Dr. Duke Pesta and Dr. Sandra Stotsky drill down on a new report from the Pioneer Institute that shows how the move to Common Core and their subsequent “new standards” hurt Massachusetts student achievement.
Shane Vander Hart: Our education system did not get to where it is at overnight and change will not happen overnight. Even though our prospects may look bleak there are four ways we can continue the fight in 2018.
The Pioneer Institute released a report co-written by Mark Bauerlein, R. James Milgram, and Jane Robbins that reviews Massachusetts new academic standards.
In New Orleans, we see a refusal to admit that perhaps the Common Core and aligned-curriculum is to blame for declining test scores and state ratings.
Stories like a piece recently published at PJ Media contributes to muddying our opposition to Common Core when it provides false information to readers.
Bill Gates during a speech at the Council of the Great City Schools said he would spend another $1.7 Billion on education initiatives in public schools.
The Lawrence Journal-World says Common Core is soon to be no more in Kansas. A brief look at their new math standards approved in August says differently.
In 2009, as an Ohio State Senator, Jon Husted supported Race to the Top, the federal grant program that helped to push Common Core onto states.
Congressman Jim Renacci (R-Ohio) in a TV ad accused the other candidates in Ohio’s Republican Gubernatorial Primary of supporting Common Core.

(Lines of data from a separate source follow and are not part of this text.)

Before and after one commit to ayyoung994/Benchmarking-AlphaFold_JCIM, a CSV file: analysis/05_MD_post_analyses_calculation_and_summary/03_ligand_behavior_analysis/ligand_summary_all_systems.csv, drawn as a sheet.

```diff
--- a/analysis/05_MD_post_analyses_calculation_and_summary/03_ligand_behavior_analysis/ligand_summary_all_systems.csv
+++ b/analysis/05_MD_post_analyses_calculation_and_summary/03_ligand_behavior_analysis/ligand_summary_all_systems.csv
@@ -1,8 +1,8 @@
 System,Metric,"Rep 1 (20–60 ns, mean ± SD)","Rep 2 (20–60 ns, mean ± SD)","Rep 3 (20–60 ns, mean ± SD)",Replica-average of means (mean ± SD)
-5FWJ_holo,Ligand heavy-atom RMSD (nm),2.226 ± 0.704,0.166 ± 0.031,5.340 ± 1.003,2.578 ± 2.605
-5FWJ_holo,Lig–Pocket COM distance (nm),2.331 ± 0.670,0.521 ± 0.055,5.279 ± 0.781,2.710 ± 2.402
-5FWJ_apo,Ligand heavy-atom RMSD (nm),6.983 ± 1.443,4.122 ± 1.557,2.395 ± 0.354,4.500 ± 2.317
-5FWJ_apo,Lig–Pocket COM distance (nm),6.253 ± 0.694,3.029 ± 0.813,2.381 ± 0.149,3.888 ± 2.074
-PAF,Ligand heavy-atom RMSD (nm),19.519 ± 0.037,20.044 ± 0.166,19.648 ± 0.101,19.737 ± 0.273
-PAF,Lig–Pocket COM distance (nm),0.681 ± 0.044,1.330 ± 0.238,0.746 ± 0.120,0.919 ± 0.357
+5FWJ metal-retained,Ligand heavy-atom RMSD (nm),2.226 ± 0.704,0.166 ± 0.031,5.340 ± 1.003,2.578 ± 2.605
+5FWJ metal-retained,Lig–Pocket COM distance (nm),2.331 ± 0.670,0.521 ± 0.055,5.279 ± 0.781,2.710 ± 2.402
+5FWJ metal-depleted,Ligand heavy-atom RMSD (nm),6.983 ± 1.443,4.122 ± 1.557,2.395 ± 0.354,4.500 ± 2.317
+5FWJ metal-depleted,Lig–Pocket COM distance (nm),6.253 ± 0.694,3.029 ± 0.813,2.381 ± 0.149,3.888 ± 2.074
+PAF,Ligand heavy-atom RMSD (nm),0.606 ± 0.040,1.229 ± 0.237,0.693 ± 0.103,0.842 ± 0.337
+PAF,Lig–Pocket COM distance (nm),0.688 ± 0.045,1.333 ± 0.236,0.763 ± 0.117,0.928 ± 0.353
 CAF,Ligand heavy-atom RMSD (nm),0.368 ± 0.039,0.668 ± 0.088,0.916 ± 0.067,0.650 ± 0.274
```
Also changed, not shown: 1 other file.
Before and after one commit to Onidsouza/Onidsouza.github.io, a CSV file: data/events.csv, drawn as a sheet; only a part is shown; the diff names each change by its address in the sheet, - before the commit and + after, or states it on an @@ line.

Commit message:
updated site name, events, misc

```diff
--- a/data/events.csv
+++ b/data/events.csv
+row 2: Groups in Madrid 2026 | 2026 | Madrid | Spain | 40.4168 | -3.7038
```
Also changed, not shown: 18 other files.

Following up “The Next Generation Science Standards Are Already Politicized,” Shane Vander Hart points out the standards are bad without the politicization.